I’m used to high stress environments and I was able to manage just fine because, in the back of my head, I knew I would be fine. At the same time, I was still worried more than I should be during the first 6 weeks of the program. I was worried that I wasn’t keeping up or wasn’t doing what I was supposed to be doing. Stress management is extremely important.

Was imposter syndrome an issue for you?

I was alluding to this in my previous answer, but yes, I was dealing with imposter syndrome and I think a lot of people deal with it as well.

When you’re in a program like Hack Reactor, your peers are very intelligent — not just smart, but out of the world smart. It’s not normal to be in a place where you’re surrounded by people who were the best in something in their prior lives.

For a lot of people, it can be intimidating if you see the standouts and they’re just way ahead. Others come in with a bachelor in computer science so they’re breezing through some of the material while you’re wondering why you can’t keep up their pace. In reality, you might be keeping up with the courses but you’re still measuring yourself against a false metric. I think this speaks to the competitive nature of Hack Reactor.

It’s easy to look at that and think, I’m not good enough or I’m not where I should be. The reality is that you’re fine and that you’re still learning. I overcame imposter syndrome when I realized I had strengths in other areas and that I was just less practiced than some of my peers. Once we were in the projects phase of the program, I eventually realized that I was perfectly capable and hat I could solve problems and come up with solutions in the same way as my peers.

How did you find out about WeFinance?

I was searching for financing options for bootcamps and I saw someone mention WeFinance as a funding solution. I liked how it was crowdfunding instead of a loan by a financial institution. I think this aspect is extremely powerful if you think about those who are under-served by banks.

What do you look for when you consider financial products?

I look for credibility and honesty. My biggest goal is to make sure that it’s not a “scam” where they’re trying to look me into a weird payment schedule or try and change the terms or schedule on me. I hate deception. WeFinance appealed to me because of the transparency, that I got to pick the interest rate (meaning it can be lower than any other provider), and the reasonable payment schedule (how I could pick my own terms with a deferral).

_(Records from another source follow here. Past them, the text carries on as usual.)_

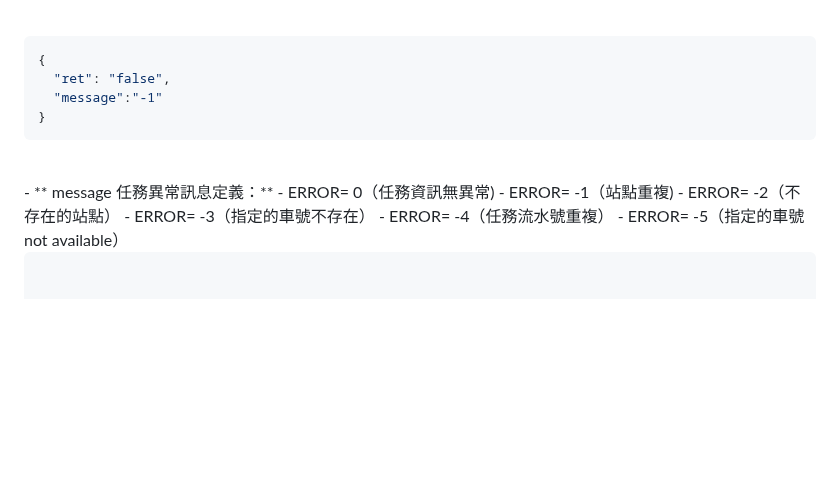
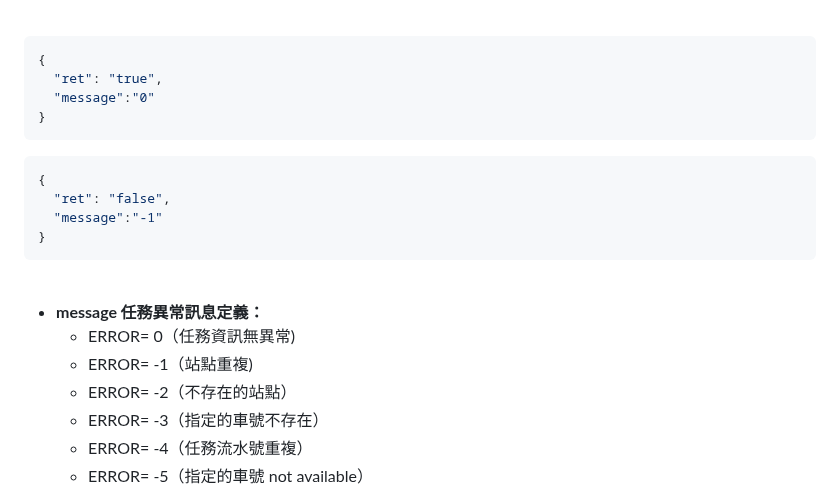
Before and after one commit to athena-tircgo/amr-wms-lsj, a Markdown page: README.md, the part around the change. GitHub-like rendering; blank space fills up the shorter version.

````diff
--- a/README.md
+++ b/README.md
@@ -98,12 +98,20 @@ postNewTask.php? Data[....]
 
 ```json
 {
+  "ret": "true",
+  "message":"0"
+}
+```
+
+```json
+{
   "ret": "false",
   "message":"-1"
 }
 ```
 <br>
-- ** message 任務異常訊息定義：**
+
+- **message 任務異常訊息定義：**
   - ERROR=  0（任務資訊無異常)
   - ERROR= -1（站點重複)
   - ERROR= -2（不存在的站點）
````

What was your experience with WeFinance?

It was a bit more nerve wracking crowdfunding a loan since you need backing and need to be social. I think it’s good training for later in life as you job search and especially if you’re planning to start a company at some point.

It was great to talk to friends and supporters about what I was working on and I felt happy that I could pay them back for their support; that I wasn’t just asking them for free money.

Overall I had a great experience. I raised the money I needed to come to San Francisco for Hack Reactor and it’s been an amazing journey!

Any tips on creating a campaign and making it successful?

You really have to market it and put it out there with friends and family. I know that it’s harder for some people — and it was for me as well — to make your financial situation public. Since you’re making the promise to pay them back through a third-party, and not just some vague promise, it alleviates a lot of concerns for people.

You have to be aggressive and tap your network, LinkedIn, and social. It’s also important to find out what makes your story compelling and to focus on it. If people are moved by your story, they’ll back you even if they’re strangers.